Return the lines below that contain "plot".

── THE RECORDS

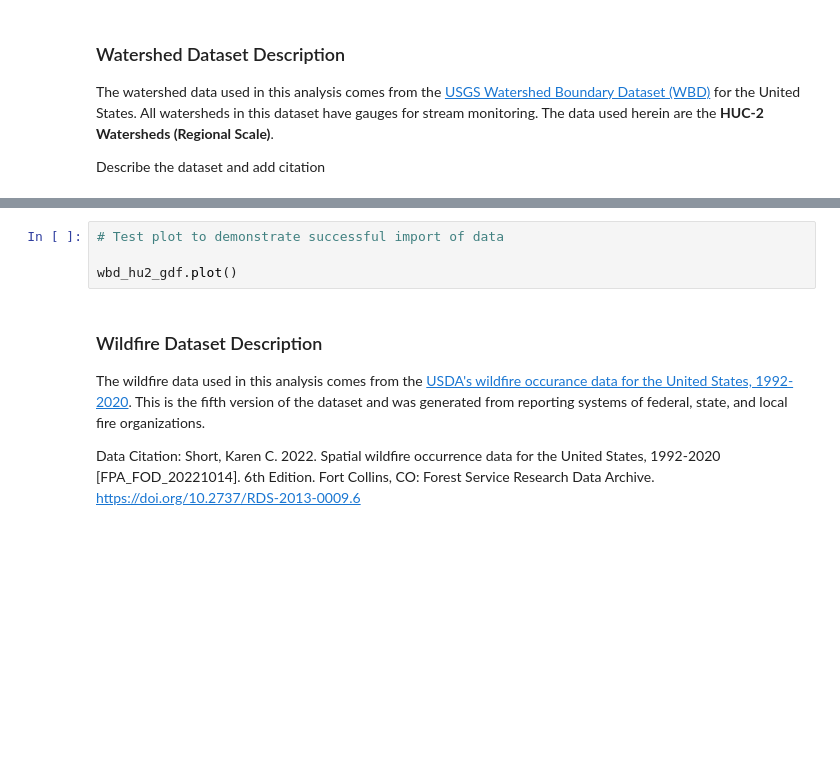
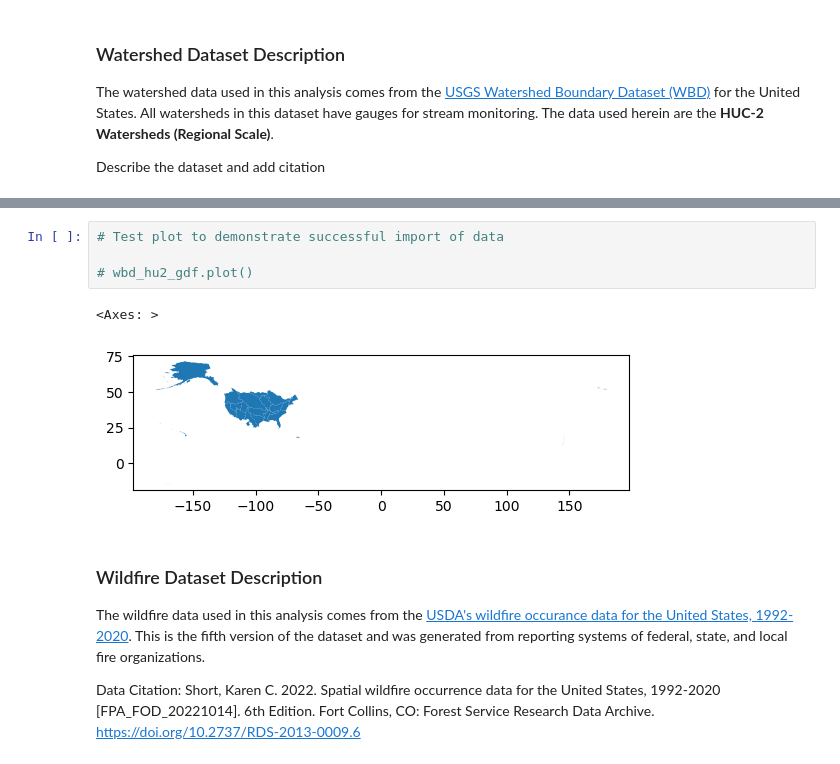
Before and after one commit to ellenalamont17/ellenalamont17.github.io, a Jupyter notebook: notebook/vector_fire-location.ipynb, the cells around one changed output, grey strips where cells are left out. Cells and saved outputs as stored; diff of their text form; blank space fills up the shorter version.

```diff
--- a/notebook/vector_fire-location.ipynb
+++ b/notebook/vector_fire-location.ipynb
@@ -45,7 +70,10 @@ wbd_hu2_gdf
 # %%
 # Test plot to demonstrate successful import of data
 
-wbd_hu2_gdf.plot()
+# wbd_hu2_gdf.plot()
+# %% [output]
+<Axes: >
+[figure, added]
 # %% [markdown]
 ### Wildfire Dataset Description
 
```
Also changed, not shown: parts of 10 cells of this notebook.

────

- **YOUR SOLUTION**:
 # Test plot to demonstrate successful import of data
-wbd_hu2_gdf.plot()
+# wbd_hu2_gdf.plot()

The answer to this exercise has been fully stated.